Hepatic abscess: Diagnosis and management

J Visc Surg. 2015 Sep;152(4):231-43. doi: 10.1016/j.jviscsurg.2015.01.013. Epub 2015 Mar 12.


Microbial contamination of the liver parenchyma leading to hepatic abscess (HA) can occur via the bile ducts or vessels (arterial or portal) or directly, by contiguity. Infection is usually bacterial, sometimes parasitic, or very rarely fungal. In the Western world, bacterial (pyogenic) HA is most prevalent; the mortality is high approaching 15%, due mostly to patient debilitation and persistence of the underlying cause. In South-East Asia and Africa, amebic infection is the most frequent cause. The etiologies of HA are multiple including lithiasic biliary disease (cholecystitis, cholangitis), intra-abdominal collections (appendicitis, sigmoid diverticulitis, Crohn's disease), and bile duct ischemia secondary to pancreatoduodenectomy, liver transplantation, interventional techniques (radio-frequency ablation, intra-arterial chemo-embolization), and/or liver trauma. More rarely, HA occurs in the wake of septicemia either on healthy or preexisting liver diseases (biliary cysts, hydatid cyst, cystic or necrotic metastases). The incidence of HA secondary to Klebsiella pneumoniae is increasing and can give rise to other distant septic metastases. The diagnosis of HA depends mainly on imaging (sonography and/or CT scan), with confirmation by needle aspiration for bacteriology studies. The therapeutic strategy consists of bactericidal antibiotics, adapted to the germs, sometimes in combination with percutaneous or surgical drainage, and control of the primary source. The presence of bile in the aspirate or drainage fluid attests to communication with the biliary tree and calls for biliary MRI looking for obstruction. When faced with HA, the attending physician should seek advice from a multi-specialty team including an interventional radiologist, a hepatobiliary surgeon and an infectious disease specialist. This should help to determine the origin and mechanisms responsible for the abscess, and to then propose the best appropriate treatment. The presence of chronic enteric biliary contamination (i.e., sphincterotomy, bilio-enterostomy) should be determined before performing radio-frequency ablation and/or chemo-embolization; substantial stenosis of the celiac trunk should be detected before performing pancreatoduodenectomy to help avoid iatrogenic HA.

Keywords: Classification; Diagnosis; Etiology; Hepatic abscess; Management.

Publication types

  • Review

MeSH terms

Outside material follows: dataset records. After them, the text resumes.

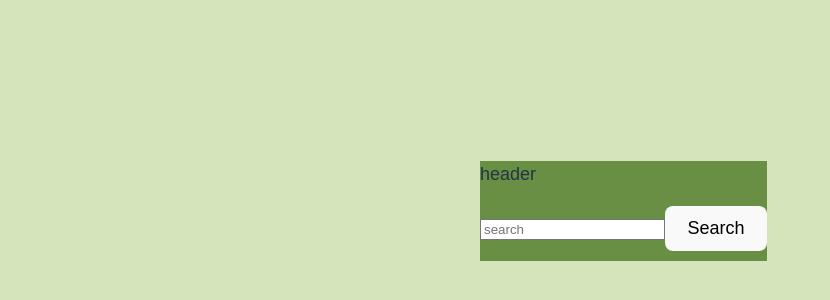
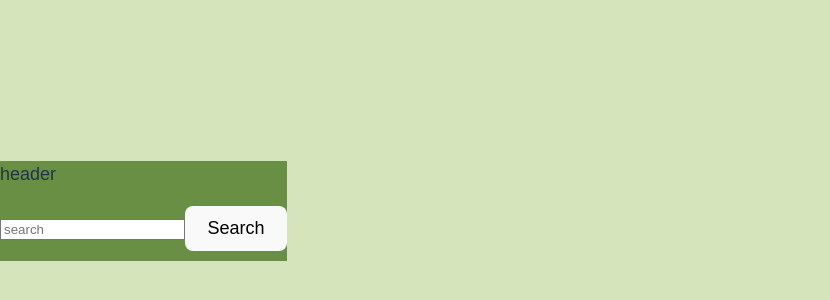
Before and after one commit to KsushaSher/ReactQ32025, a React (Vite) app: page / in a window 1280 px wide. Shown: the part 198-498 px from the top of the page, without its empty margins (0-830 px from the left). Built offline with nearby package versions, Linux system fonts and the light colour scheme.

Commit message:
chore: add stylelint

```diff
--- a/package.json
+++ b/package.json
@@ -32,6 +32,9 @@
     "lint-staged": "^16.1.2",
     "prettier": "3.6.2",
     "sass": "^1.89.2",
+    "stylelint": "^16.21.1",
+    "stylelint-config-clean-order": "^7.0.0",
+    "stylelint-config-standard": "^38.0.0",
     "typescript": "~5.8.3",
     "typescript-eslint": "^8.35.1",
     "vite": "^7.0.3"
--- a/src/styles/App.module.scss
+++ b/src/styles/App.module.scss
@@ -1,18 +1,24 @@
 :root {
+  overflow-y: auto;
   display: flex;
-  justify-content: center;
+  flex-direction: column;
+  justify-content: space-between;
 
   box-sizing: border-box;
+  width: 100vw;
+  height: 100vh;
+  margin: 0;
 
   font-family: Montserrat, sans-serif;
   font-family: Arial, sans-serif;
   font-size: 18px;
   font-weight: 400;
   line-height: 1.5;
-  background-color: rgb(214, 228, 187);
+
+  background-color: rgb(214 228 187);
 }
 
-.header {
-  background-color: rgb(105, 143, 69);
+header {
   height: 100px;
+  background-color: rgb(105 143 69);
 }
```
Also changed, not shown: .stylelintrc.json (added), 2 other files (tests, documents, lock files or other folders).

  • Anti-Bacterial Agents / therapeutic use
  • Catheter Ablation
  • Chemoembolization, Therapeutic
  • Combined Modality Therapy
  • Drainage
  • Humans
  • Liver Abscess* / diagnosis
  • Liver Abscess* / etiology
  • Liver Abscess* / therapy


  • Anti-Bacterial Agents